━━━ Provided material

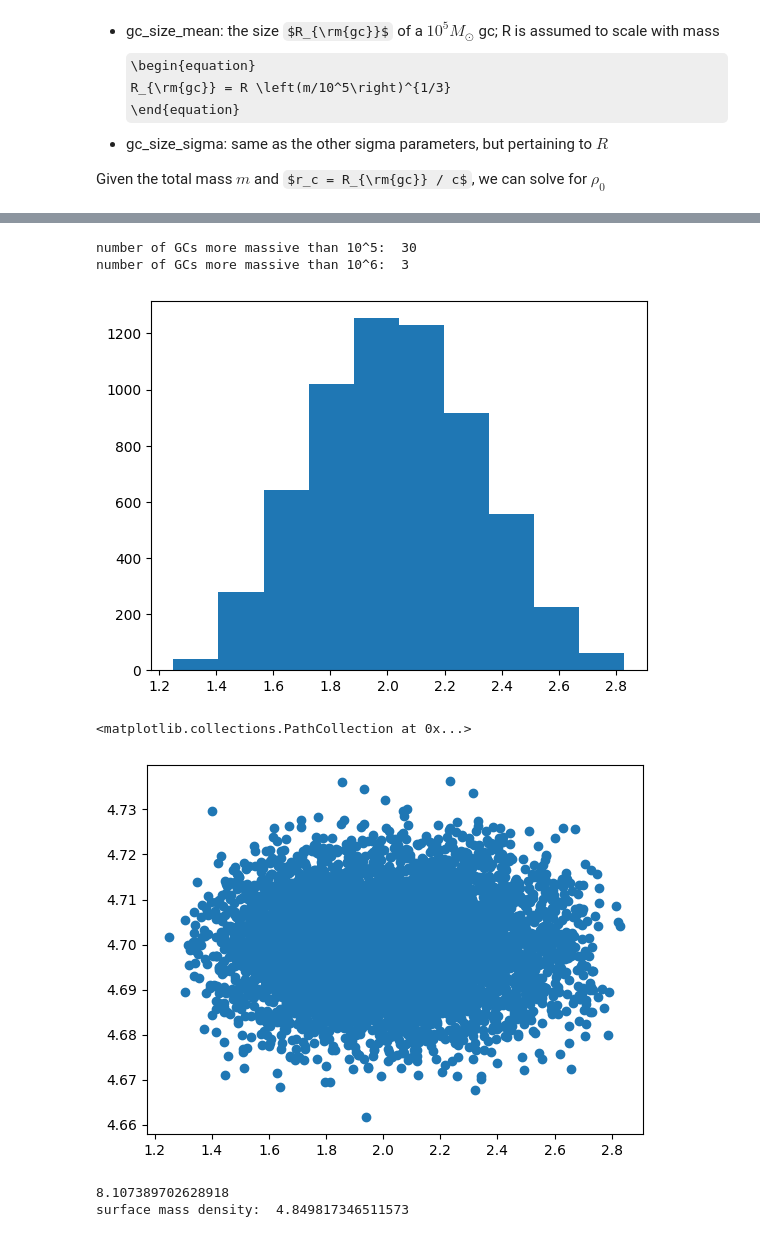
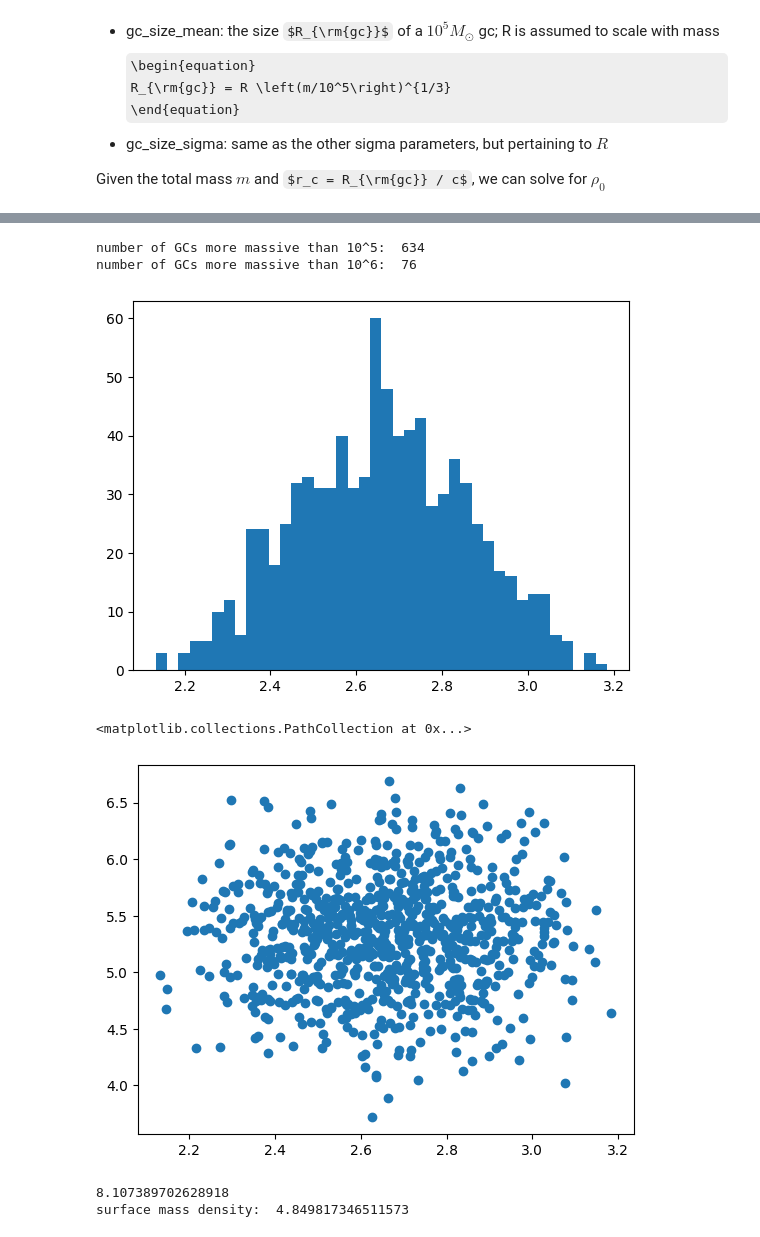
Before and after one commit to dangilman/pyHalo, a Jupyter notebook: example_notebooks/globular_clusters.ipynb, the cells around one changed output, grey strips where cells are left out. Cells and saved outputs as stored; diff of their text form; code cells hidden in the pictures; some formulas as TeX source.

```diff
--- a/example_notebooks/globular_clusters.ipynb
+++ b/example_notebooks/globular_clusters.ipynb
@@ -103,18 +105,20 @@ real = CDM(zlens, zsource, LOS_normalization=0.0, sigma_sub=0.0,
                      cone_opening_angle_arcsec=cone_opening_angle_arcsec,
                     log_mlow=7.0)
 ext = RealizationExtensions(real)
-log10_mgc_mean = 5.0
+log10_mgc_mean = 5.3
 log10_mgc_sigma = 0.5
 rendering_radius_arcsec = 1.0 / np.sqrt(np.pi)
 
 realization_GCs = ext.add_globular_clusters(log10_mgc_mean,
                                          log10_mgc_sigma,
                                          rendering_radius_arcsec,
-                                            gc_size_mean=120,
-                                            gc_size_sigma=30,
-                                            gc_concentration_mean=100,
-                                            gc_concentration_sigma=20,
-                                            gc_surface_mass_density=1e5,
+                                            gamma_mean=3.25,
+                                            gamma_sigma=0.25,
+                                            gc_size_mean=100,
+                                            gc_size_sigma=10,
+                                            gc_concentration_mean=50,
+                                            gc_concentration_sigma=10,
+                                            gc_surface_mass_density=10*10**5.3,
                                         center_x=center_x, center_y=center_y)
 masses = np.array([halo.mass for halo in realization_GCs.halos])
 print('number of GCs more massive than 10^5: ', np.sum(masses>10**5))
@@ -129,18 +133,18 @@ for gc in realization_GCs.halos:
     size.append(gc_size_kpc)
     masses.append(gc.mass)
 # %% [output]
-number of GCs more massive than 10^5:  30
-number of GCs more massive than 10^6:  3
+number of GCs more massive than 10^5:  634
+number of GCs more massive than 10^6:  76
 # %%
 kpc_per_lyr = 0.31 * 1e-3
 rho0_msun_per_cubiclyr = np.array(central_density) * kpc_per_lyr ** 3
-plt.hist(np.log10(rho0_msun_per_cubiclyr)); plt.show()
+plt.hist(np.log10(rho0_msun_per_cubiclyr),bins=40); plt.show()
 
 plt.scatter(np.log10(rho0_msun_per_cubiclyr), np.log10(masses))
 # %% [output]
-[figure, old version]
+[figure, new version]
 <matplotlib.collections.PathCollection at 0x...>
-[figure, old version]
+[figure, new version]
 # %%
 ### Estimate the surface mass density
 # %%
```
Also changed, not shown: parts of 13 cells of this notebook.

━━━━━━

*Prompt:*
Copy out, in full, each line above that has the word "append" in it.

*The completed task:*
     size.append(gc_size_kpc)
     masses.append(gc.mass)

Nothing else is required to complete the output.